Image via Wikipedia
This started out as sautéed mushrooms and ended up as a tasty, healthy-creamy pasta. Definitely a dish requiring an experienced, confident cook as I didn’t measure anything, rather just added and stirred lots. I didn’t even taste this much – as I pretty well knew what was happening. It turned out a nice variation to add to my predominantly vegetarian diet. I prepared it after eating an appetizer of raw broccoli and carrots dipped in home-made houmous, so it was a well-balanced meal.
Mushroom and Quinoa Sauce: Part 1
In a medium-sized non-stick pan, sauté in a little oil:
- 4 large cloves of garlic, sliced’n'diced
- 1 smallish onion, sliced’n'diced
- 6 medium-large chestnut mushrooms, quartered
- 70 grams of tofu, cut into small cubes
- a sprinkle of raw quinoa (enough to give the veggies a thin layer, 3-4 Tablespoons?)
- a generous grinding of black pepper
- a sprinkle of salt
- a sprinkle of golden linseed
When onions and mushrooms are browned, add a little hot water – enough to stop it from sticking and burning, but not enough so the veg are swimming. The quinoa needs water to cook, but you don’t want to drown the flavors. Stir and scrape the bits from the sides of pan, put a lid on it and start preparing the pasta.
Pasta: Part 1
I used whole wheat spaghetti, but you can use whatever you want.
- Put some freshly boiled water in your pasta-cooking pot, enough to cook the pasta, about 3 inches.
- Cut a sheet of kombu seaweed into the boiling water
- Add enough whole-wheat pasta for a smallish serving
- Bring to a boil and go back to your sauté pan
Mushroom and Quinoa Sauce: Part 2
Quinoa Image via Wikipedia
- Sprinkle your veggies and quinoa with a little white flour and stir to make a kind of paste for a sauce
- Add skim milk – gradually – stirring constantly till it starts to look like mushrooms in sauce.
- Add 1 teaspoon prepared whole grain mustard
- A very small dash of soya sauce
- Stir lots, scraping the sauce and bits of quinoa off the sides of the pan
- Gradually add more milk, stirring constantly to make it creamy
- Cover and leave on the slowest heat on your stove
Pasta: Part 2
By now the pasta should be starting to tender, but still very dente. Drain the pasta and kombu, and add to the mushroom-quinoa sauce.
Stir gently, yet thoroughly.
You will probably need to add more milk or water, your choice. Not too much water or it will be tasteless, but you need enough to continue cooking the quinoa and pasta.
Cover and let simmer.
Grate some hard cheese, to make about 3 tablespoons and set aside.
Pasta with Mushrooms and Quinoa: Final Steps

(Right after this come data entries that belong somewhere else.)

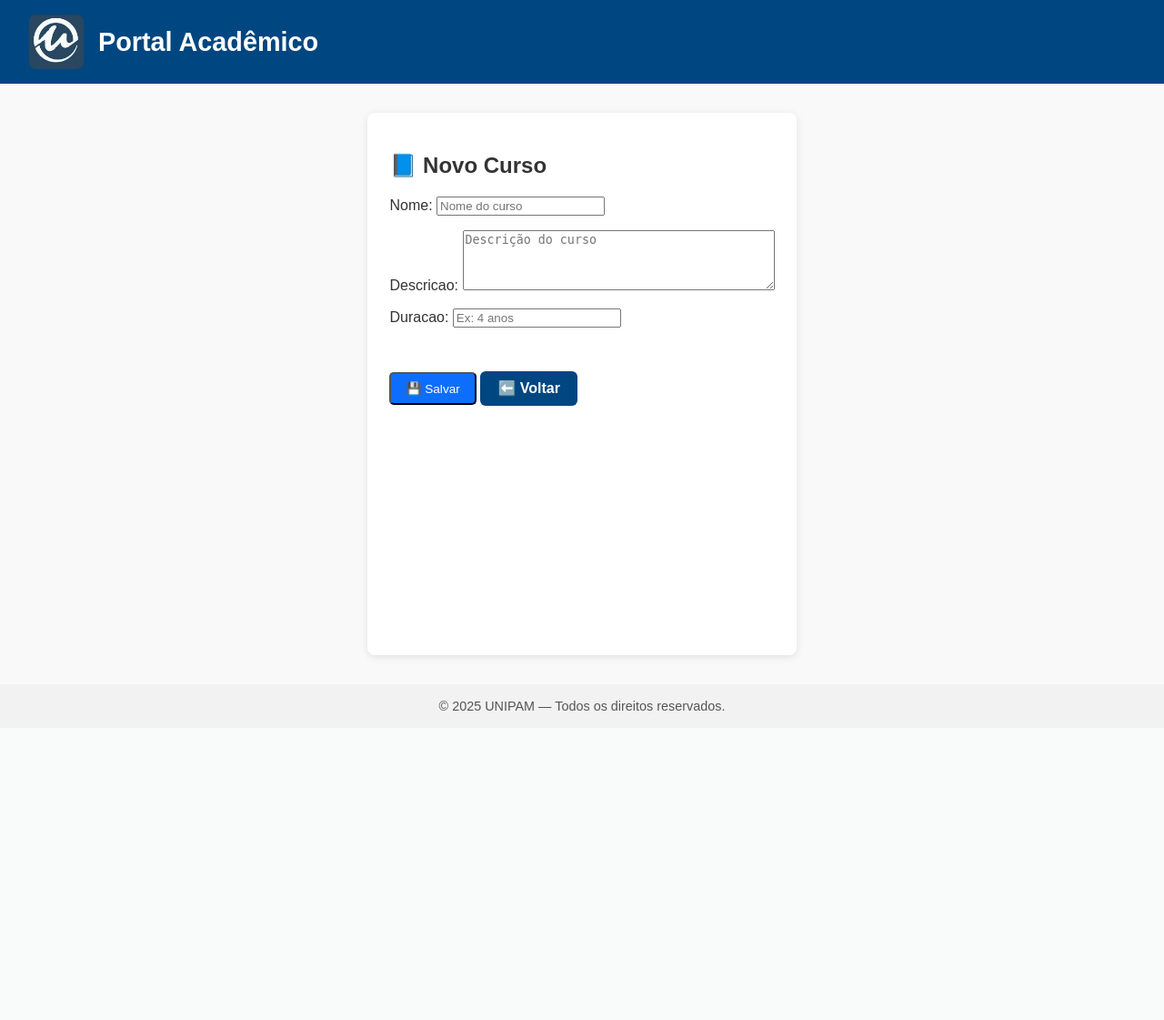
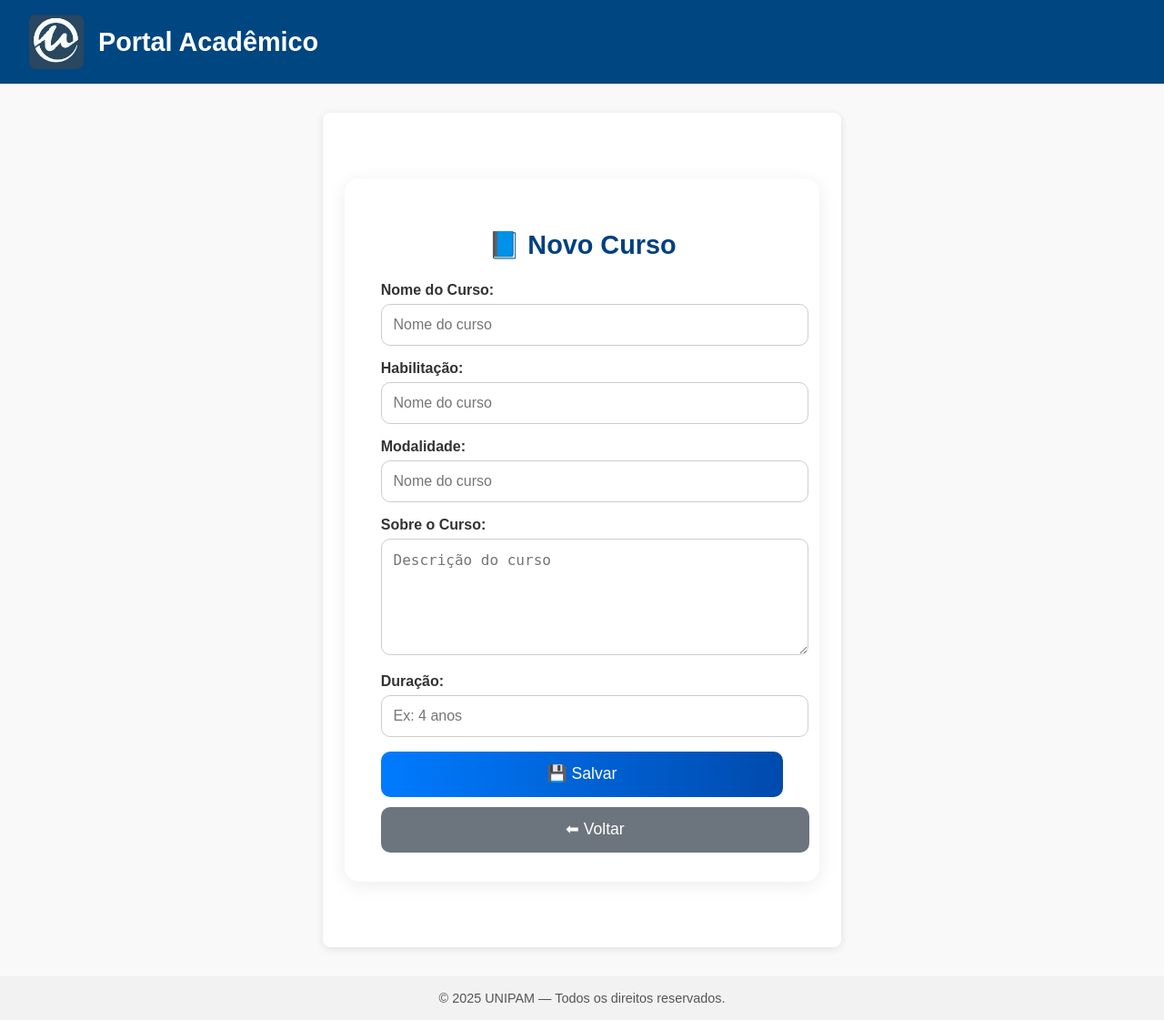
Before and after one commit to saulofernnando/crud-academico-unipam, a Django app: page /cursos/novo/ in a window 1280 px wide. Shown: the whole page at 91% size. Before the commit the page ends 781 px from the top, so only its background shows below. Run offline with Django 4.2, Linux system fonts and the light colour scheme.

Commit message:
Atualização de cursos: inclusão de modalidade e habilitação + ajustes no dashboard

```diff
--- a/core/forms.py
+++ b/core/forms.py
@@ -3,24 +3,39 @@ from .models import Aluno, Curso
 
 
 class AlunoForm(forms.ModelForm):
+    curso_nome = forms.CharField(
+        label="Curso",
+        max_length=100,
+        widget=forms.TextInput(attrs={'class': 'form-control', 'placeholder': 'Nome do curso'})
+    )
+
     class Meta:
         model = Aluno
-        fields = ['nome', 'matricula', 'curso', 'email', 'telefone']
+        fields = ['nome', 'matricula', 'curso_nome', 'email', 'telefone']
         widgets = {
             'nome': forms.TextInput(attrs={'class': 'form-control', 'placeholder': 'Nome completo'}),
             'matricula': forms.TextInput(attrs={'class': 'form-control', 'placeholder': 'Número da matrícula'}),
-            'curso': forms.TextInput(attrs={'class': 'form-control', 'placeholder': 'Curso do aluno'}),
             'email': forms.EmailInput(attrs={'class': 'form-control', 'placeholder': 'E-mail institucional'}),
             'telefone': forms.TextInput(attrs={'class': 'form-control', 'placeholder': '(xx) xxxxx-xxxx'}),
         }
+
+    def save(self, commit=True):
+        nome_curso = self.cleaned_data['curso_nome']
+        curso, criado = Curso.objects.get_or_create(nome=nome_curso)
+        aluno = super().save(commit=False)
+        aluno.curso = curso
+        if commit:
+            aluno.save()
+        return aluno
 
 
 class CursoForm(forms.ModelForm):
     class Meta:
         model = Curso
-        fields = ['nome', 'descricao', 'duracao']
+        fields = ['nome', 'descricao', 'duracao', 'modalidade']
         widgets = {
             'nome': forms.TextInput(attrs={'class': 'form-control', 'placeholder': 'Nome do curso'}),
             'descricao': forms.Textarea(attrs={'class': 'form-control', 'placeholder': 'Descrição do curso', 'rows': 4}),
             'duracao': forms.TextInput(attrs={'class': 'form-control', 'placeholder': 'Ex: 4 anos'}),
+            'modalidade': forms.Select(attrs={'class': 'form-control'}),
         }
--- a/core/models.py
+++ b/core/models.py
@@ -1,20 +1,37 @@
 from django.db import models
+
+class Curso(models.Model):
+    MODALIDADE_CHOICES = [
+        ('Presencial', 'Presencial'),
+        ('EAD', 'Educação a Distância'),
+        ('Híbrido', 'Híbrido'),
+    ]
+
+    nome = models.CharField(max_length=100)
+    descricao = models.TextField(blank=True, null=True)
+    duracao = models.CharField(max_length=50, blank=True, null=True)
+    modalidade = models.CharField(
+        max_length=50,
+        choices=MODALIDADE_CHOICES,
+        default='Presencial',
+        help_text='Selecione a modalidade do curso'
+    )
+    habilitacao = models.CharField(
+        max_length=100,
+        blank=True,
+        null=True,
+        help_text='Ex: Bacharelado, Licenciatura, Tecnólogo'
+    )
+
+    def __str__(self):
+        return self.nome
 
 class Aluno(models.Model):
     nome = models.CharField(max_length=100)
     matricula = models.CharField(max_length=20, unique=True)
-    curso = models.CharField(max_length=100)
+    curso = models.ForeignKey(Curso, on_delete=models.CASCADE)
     email = models.EmailField(unique=True)
     telefone = models.CharField(max_length=15, blank=True, null=True)
 
     def __str__(self):
-        return f"{self.nome} - {self.curso}"
-
-
-class Curso(models.Model):
-    nome = models.CharField(max_length=150, unique=True)
-    descricao = models.TextField(blank=True, null=True)
-    duracao = models.CharField(max_length=50, blank=True, null=True)  # Ex: 4 anos
-
-    def __str__(self):
-        return self.nome
+        return f"{self.nome} - {self.curso.nome}"
--- a/core/views.py
+++ b/core/views.py
@@ -95,3 +95,4 @@ class CursoUpdateView(generic.UpdateView):
 class CursoDeleteView(generic.DeleteView):
     model = Curso
     template_name = 'core/curso_confirm_delete.html'
+    success_url = reverse_lazy('core:curso_list')  # Redireciona para a página de gerenciamento de cursos
--- a/templates/core/base.html
+++ b/templates/core/base.html
@@ -177,10 +177,10 @@ header.topbar {
       </div>
 
       <div class="card">
-        <h3>Cursos Disponíveis</h3>
+        <h3>🎓 Gerenciamento de Cursos</h3>
         <p>{{ total_cursos }}</p>
         <a href="{% url 'core:curso_list' %}" class="btn">Ver Cursos</a>
-      </div>
+     </div>
 
       <div class="card">
         <h3>Novidades</h3>
--- a/templates/core/curso_form.html
+++ b/templates/core/curso_form.html
@@ -1,12 +1,122 @@
 {% extends 'core/base.html' %}
+{% load static %}
 {% block content %}
-<h2>📘 {{ view.object|default_if_none:"Novo Curso" }}</h2>
 
-<form method="post" class="form-container">
-  {% csrf_token %}
-  {{ form.as_p }}
+<style>
+  .form-wrapper {
+    max-width: 650px;
+    margin: 3rem auto;
+    background: #ffffff;
+    padding: 2rem 2.5rem;
+    border-radius: 16px;
+    box-shadow: 0 4px 20px rgba(0, 0, 0, 0.08);
+  }
 
-  <button type="submit" class="btn">💾 Salvar</button>
-  <a href="{% url 'core:curso_list' %}" class="btn-voltar">⬅️ Voltar</a>
-</form>
+  .form-wrapper h2 {
+    text-align: center;
+    margin-bottom: 1.5rem;
+    font-size: 1.8rem;
+    color: #004080;
+  }
+
+  .form-control {
+    width: 100%;
+    padding: 0.8rem;
+    margin-bottom: 1rem;
+    border: 1px solid #ccc;
+    border-radius: 10px;
+    font-size: 1rem;
+    transition: 0.3s;
+  }
+
+  .form-control:focus {
+    border-color: #007bff;
+    box-shadow: 0 0 6px rgba(0, 123, 255, 0.3);
+    outline: none;
+  }
+
+  textarea.form-control {
+    resize: vertical;
+    min-height: 100px;
+  }
+
+  .btn-submit {
+    display: block;
+    width: 100%;
+    background: linear-gradient(90deg, #007bff, #004aad);
+    color: #fff;
+    border: none;
+    border-radius: 10px;
+    padding: 0.9rem;
+    font-size: 1.1rem;
+    cursor: pointer;
+    transition: 0.3s;
+  }
+
+  .btn-submit:hover {
+    background: linear-gradient(90deg, #0056b3, #002f6c);
+  }
+
+  .btn-cancel {
+    display: block;
+    width: 100%;
+    background-color: #6c757d;
+    color: white;
+    border: none;
+    border-radius: 10px;
+    padding: 0.9rem;
+    font-size: 1.1rem;
+    margin-top: 0.7rem;
+    text-align: center;
+    text-decoration: none;
+    transition: 0.3s;
+  }
+
+  .btn-cancel:hover {
+    background-color: #5a6268;
+  }
+
+  label {
+    font-weight: 600;
+    margin-bottom: 0.4rem;
+    display: block;
+    color: #333;
+  }
+</style>
+
+<div class="form-wrapper">
+  <h2>📘 {{ form.instance.pk|yesno:"Editar Curso,Novo Curso" }}</h2>
+
+  <form method="post">
+    {% csrf_token %}
+
+    <div>
+      <label for="id_nome">Nome do Curso:</label>
+      {{ form.nome }}
+    </div>
+
+    <div>
+      <label for="id_habilitacao">Habilitação:</label>
+      {{ form.nome }}
+    </div>
+    <div>
+      <label for="id_modalidade">Modalidade:</label>
+      {{ form.nome }}
+    </div>
+
+    <div>
+      <label for="id_descricao">Sobre o Curso:</label>
+      {{ form.descricao }}
+    </div>
+
+    <div>
+      <label for="id_duracao">Duração:</label>
+      {{ form.duracao }}
+    </div>
+
+    <button type="submit" class="btn-submit">💾 Salvar</button>
+    <a href="{% url 'core:curso_list' %}" class="btn-cancel">⬅ Voltar</a>
+  </form>
+</div>
+
 {% endblock %}
```
Also changed, not shown: templates/core/curso_confirm_delete.html (+80 -7 lines), templates/core/curso_list.html (+137 -16 lines), templates/core/home.html (+4 -4 lines), core/migrations/0001_initial.py, core/migrations/0002_curso_modalidade_alter_aluno_curso_and_more.py (added), core/migrations/0002_remove_aluno_criado_em_alter_aluno_curso_and_more.py (deleted), core/migrations/0003_curso.py (deleted), core/migrations/0003_curso_habilitacao_alter_curso_descricao_and_more.py (added), core/migrations/0004_add_modalidade_habilitacao.py (added).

Remove cover and stir. Taste. If the quinoa is cooked enough you can stop now, but if you want it softer you will need to possibly add more water or milk and continue cooking. I had mine when the quinoa and pasta were still quite dente, and it added an interesting texture to the dish.
When it has reached your desired doneness, remove from heat and add a generous sprinkle of Engevita yeast. (Too high a temperature will kill the benefits of the yeast so you always add it AFTER the cooking is finished.)
Serve on a plate and sprinkle with your grated cheese and voilà, you have a very healthy, creamy mushroom pasta.
Note: I think white or red wine would be a great addition to this dish. I would add it to the sauté pan early in the cooking process, using it instead of water.
This meal has modest but enough protein for an adult. The protein comes from the tofu, quinoa, cheese, mushrooms and whole wheat, each bringing a small amount that when added together are enough! I don’t count grams of protein, fat or carbs – and I don’t worry about it. But I do buy semi-skimmed milk and low-fat spreads for bread, and try not to eat too much cheese, using it as a garnish rather than a main item.